Implementation. The agreement lasted for four years and required the County to make annual reports to the Department. There is no evidence that there were problems implementing the settlement, so the matter is presumably closed.

Summary Authors

Timothy Leake (8/2/2019)

Related Cases

Project Civic Access Settlement Agreement between United States Department of Justice and the City of Toledo, OH, No Court (1999)


Attorneys(s) for Plaintiff

Acosta, R. Alexander (District of Columbia)

Mendelsohn, James A. (Alabama)

Mobley, Mary Lou (Colorado)

Wodatch, John L. (District of Columbia)

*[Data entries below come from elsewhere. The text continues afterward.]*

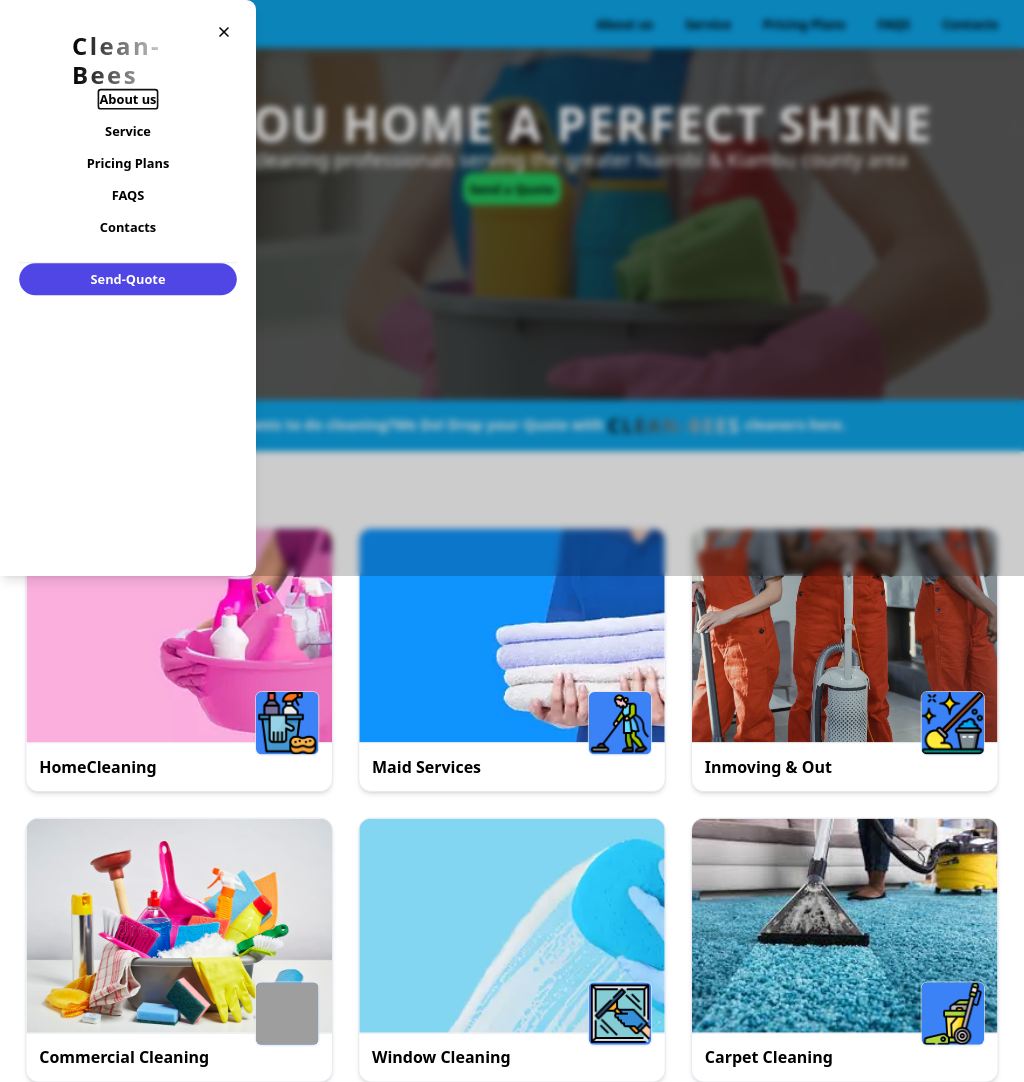
Repository: remydev47/cleanbees
Page: /
The author's editor kept a copy of each file at every save. The page is drawn from the files as they stood at one save, then again after a run of saves.
The browser window is 1280 px wide. The pictures show the whole page, at 80% of full size.
Pictures or frames that could not be fetched are drawn as grey boxes. The project was rebuilt for these pictures with package versions that can differ from the ones it lists, and the page was loaded fresh each time. The framework's server and built-in components were replaced by stand-ins that run in the browser. Also part of the build but not shown: next.config.js.

Above is the page before, as saved 2022-09-19 12:07:30.

After the next 2 saves:
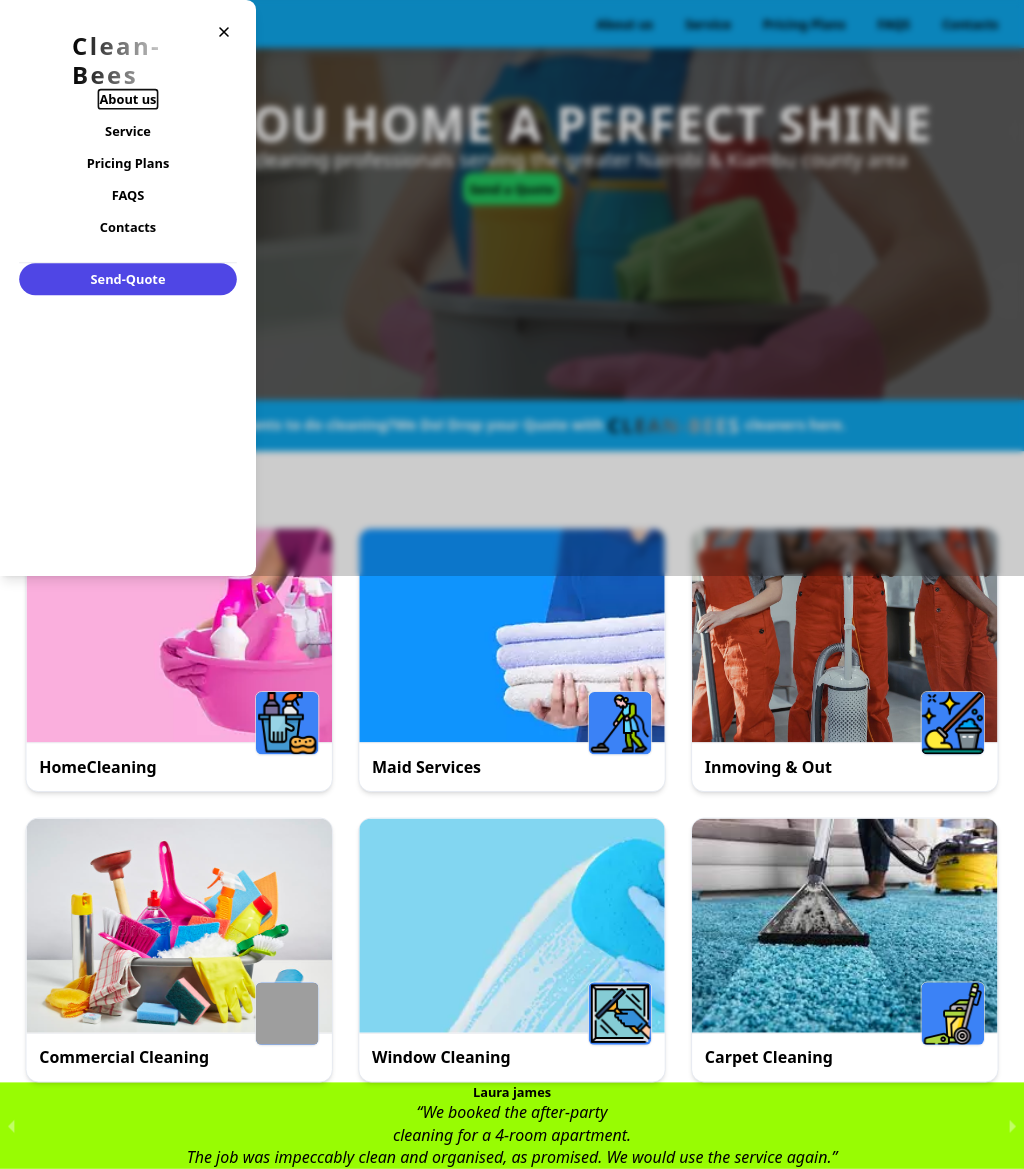
The 2 saves are shown as one change because 1 did not build or start.
The last was saved 4 min 45 s later.
--- a/pages/index.tsx
+++ b/pages/index.tsx
@@ -3,7 +3,7 @@ import Head from 'next/head'
 import Image from 'next/image'
 import Hero from '../components/Hero'
 import Services from '../components/Services';
-import Testmonial from '../components/Testmonial';
+import { Testmonial } from '../components/Testmonial';
 
 const Home: NextPage = () => {
   return (
--- a/components/Testmonial.tsx
+++ b/components/Testmonial.tsx
@@ -1,25 +1,38 @@
 import React from 'react'
-import "react-responsive-carousel/lib/styles/carousel.min.css";
-import { Carousel } from 'react-responsive-carousel'
+import "react-responsive-carousel/lib/styles/carousel.min.css"; // requires a loader
+import { Carousel } from 'react-responsive-carousel';
 
-const Testmonial = () => {
+export const Testmonial = () => {
   return (
-    <>
-      <section className="bg-[#0ea5e9] ">
-
-        <Carousel
-          autoPlay
-          infiniteLoop
-          showStatus={false}
-          showIndicators={false}
-          showThumbs={false}
-          interval={3000}
-        >
-
-        </Carousel>
-      </section>
-    </>
+    <section className={styles.container}>
+      <Carousel
+        autoPlay
+        infiniteLoop
+        showStatus={false}
+        showIndicators={false}
+        showThumbs={false}
+        interval={3000}
+      >
+       <div>
+        <h1 className={styles.headername}>Mat & Tina</h1>
+        <p className='italic text-xl'>“Although it took a while to explain what we wanted when we were booking the final result was great. <br/> The guys who cleaned the apartment were awesome! <br/> Highly recommended after party cleaning service!”</p>
+       </div>
+       <div>
+        <h1 className={styles.headername}>Laura james</h1>
+        <p className='italic text-xl'>“We booked the after-party  <br/> cleaning for a 4-room apartment. <br/> The job was impeccably clean and organised, as promised. We would use the service again.”</p>
+       </div>
+       <div>
+        <h1 className={styles.headername}>Krak Fraco</h1>
+        <p className='italic text-xl'>“Cheap price and excellent service. <br/> We booked the after party cleaning for our home <br/> and garden and the crew did an amazing job putting everything back to normal.”</p>
+       </div>
+      </Carousel>
+    </section>
   )
 }
 
-export default Testmonial
+
+
+const styles = {
+  container:`bg-[#98fc03]`,
+  headername:`font-bold `
+}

Worden, Jeanine M (District of Columbia)

Expert/Monitor/Master

Jackson, Dana (District of Columbia)

Mallozzi, Michele Antonio (District of Columbia)

Attorneys(s) for Plaintiff

Acosta, R. Alexander (District of Columbia)

Mendelsohn, James A. (Alabama)

Mobley, Mary Lou (Colorado)

Wodatch, John L. (District of Columbia)

Worden, Jeanine M (District of Columbia)

Expert/Monitor/Master

Jackson, Dana (District of Columbia)

Mallozzi, Michele Antonio (District of Columbia)

Documents in the Clearinghouse

Document

Settlement Agreement Between the United States of America and Washington County, Utah Under the Americans with Disabilities Act

United States and Washington County, Utah

Dec. 14, 2004

Dec. 14, 2004

Settlement Agreement

Resources

Docket

Last updated May 11, 2022, 8 p.m.

Docket sheet not available via the Clearinghouse.

Case Details

State / Territory: Utah

Case Type(s):

Disability Rights

Key Dates

Filing Date: Dec. 14, 2004

Case Ongoing: No reason to think so

Plaintiffs

Plaintiff Description:

United States Department of Justice Civil Rights Division

Plaintiff Type(s):

U.S. Dept of Justice plaintiff

Attorney Organizations:

U.S. Dept. of Justice Civil Rights Division

Public Interest Lawyer: Yes

Filed Pro Se: No

Class Action Sought: No

Class Action Outcome: Not sought

Defendants

Washington County, Utah (Washington), County

Defendant Type(s):

Jurisdiction-wide

Law-enforcement

Case Details

Causes of Action:

Americans with Disabilities Act (ADA), 42 U.S.C. §§ 12111 et seq.

Section 504 (Rehabilitation Act), 29 U.S.C. § 701

Special Case Type(s):

Out-of-court

Availably Documents:

Injunctive (or Injunctive-like) Relief

Outcome

Prevailing Party: Plaintiff

Nature of Relief:

Injunction / Injunctive-like Settlement

Source of Relief:

Settlement

Form of Settlement:

Private Settlement Agreement

Order Duration: 2004 - 2008

Content of Injunction:

Develop anti-discrimination policy

Discrimination Prohibition

Follow recruitment, hiring, or promotion protocols

Implement complaint/dispute resolution process

Monitor/Master

Monitoring

Reasonable Accommodation

Recordkeeping

Reporting

Required disclosure

Training

Issues

General:

Access to public accommodations - governmental

Access to public accommodations - privately owned

Barrier Removal

Bathing and hygiene

Bathrooms

Buildings

Effective Communication (ADA)

Government Services

Reasonable Accommodations

Reasonable Modifications

Record-keeping

Screen readers and similar accessibility devices

Sidewalks

Staff (number, training, qualifications, wages)

Transportation

TTY/Close Captioning/Videophone/etc.

Voting

Voting access

Website

Discrimination-area:

Accommodation / Leave

Discrimination-basis:

Disability (inc. reasonable accommodations)

Disability:

disability, unspecified

Hearing impairment

Mental impairment

Mobility impairment

Visual impairment

Mental Disability:

Mental Illness, Unspecified

Medical/Mental Health:

Intellectual/Developmental Disability

Intellectual disability/mental illness dual diagnosis

Type of Facility:

Government-run